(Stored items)
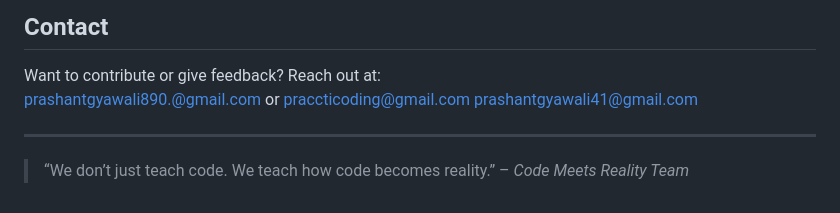
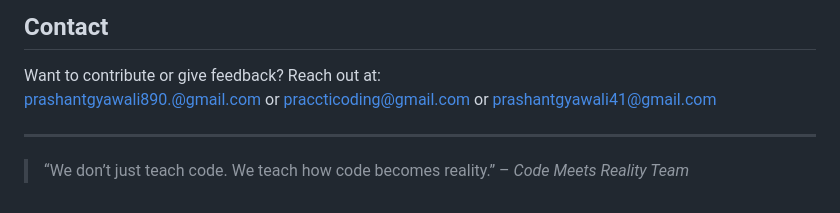
Before and after one commit to prashantcod/Code-Meets-Reality, a Markdown page: README.md, the part around the change. Rendered like a GitHub page.

Commit message:
added new emailid

```diff
--- a/README.md
+++ b/README.md
@@ -100,7 +100,7 @@ else:
 ##  Contact
 
 Want to contribute or give feedback? Reach out at:
-prashantgyawali890.@gmail.com or praccticoding@gmail.com
+prashantgyawali890.@gmail.com or praccticoding@gmail.com or
 prashantgyawali41@gmail.com
 
 ---
```
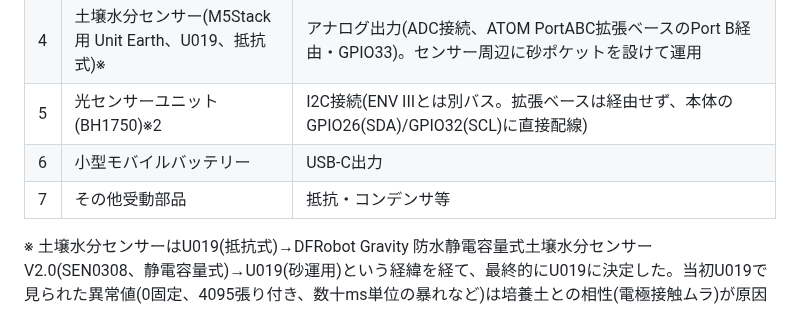
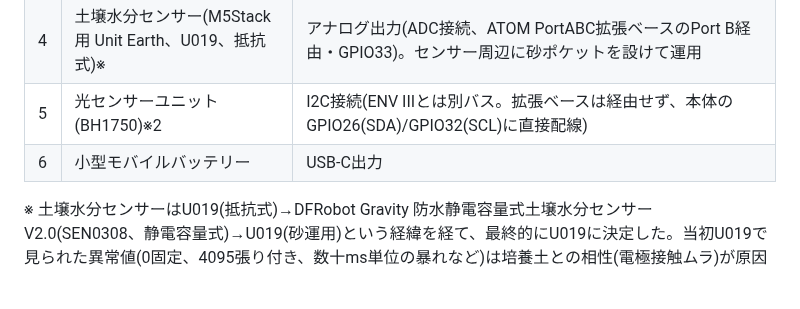
Before and after one commit to Amemiyakana890/plant-monitoring, a Markdown page: docs/system-design.md, the part around the change. GitHub-like rendering; blank space fills up the shorter version.

Commit message:
Remove passive components entry and update sensor notes
Removed the entry for 'その他受動部品' and updated the notes regarding the soil moisture sensor and light sensor.

```diff
--- a/docs/system-design.md
+++ b/docs/system-design.md
@@ -460,7 +460,6 @@ erDiagram
 | 4 | 土壌水分センサー(M5Stack用 Unit Earth、U019、抵抗式)※ | アナログ出力(ADC接続、ATOM PortABC拡張ベースのPort B経由・GPIO33)。センサー周辺に砂ポケットを設けて運用 |
 | 5 | 光センサーユニット(BH1750)※2 | I2C接続(ENV IIIとは別バス。拡張ベースは経由せず、本体のGPIO26(SDA)/GPIO32(SCL)に直接配線) |
 | 6 | 小型モバイルバッテリー | USB-C出力 |
-| 7 | その他受動部品 | 抵抗・コンデンサ等 |
 
 ※ 土壌水分センサーはU019(抵抗式)→DFRobot Gravity 防水静電容量式土壌水分センサー V2.0(SEN0308、静電容量式)→U019(砂運用)という経緯を経て、最終的にU019に決定した。当初U019で見られた異常値(0固定、4095張り付き、数十ms単位の暴れなど)は培養土との相性(電極接触ムラ)が原因と判明し、砂状の媒体を用いることで安定動作を確認した。なお実装時、ATOM PortABC拡張ベースのPort B経由ではRAW値がADC最大値付近に張り付く現象が再発したため、配線をATOM Matrix本体のGroveポート直挿し(GPIO32)に変更し、安定動作を確認した(拡張ベースPort Bは不採用としていた)。電極の防錆・防水加工が無くM5公式もPOC(検証)用途としている点は変更されないため、長期の腐食・劣化リスクは残存する制約として許容した上での採用である。詳細は[デバイス検証ログ](device-test-log.md)を参照。
 
```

▶ TASK DIRECTIONS: Filter the lines above, keeping and copying those that contain "その他受動部品".

▶ WRITTEN SOLUTION:
Removed the entry for 'その他受動部品' and updated the notes regarding the soil moisture sensor and light sensor.
-| 7 | その他受動部品 | 抵抗・コンデンサ等 |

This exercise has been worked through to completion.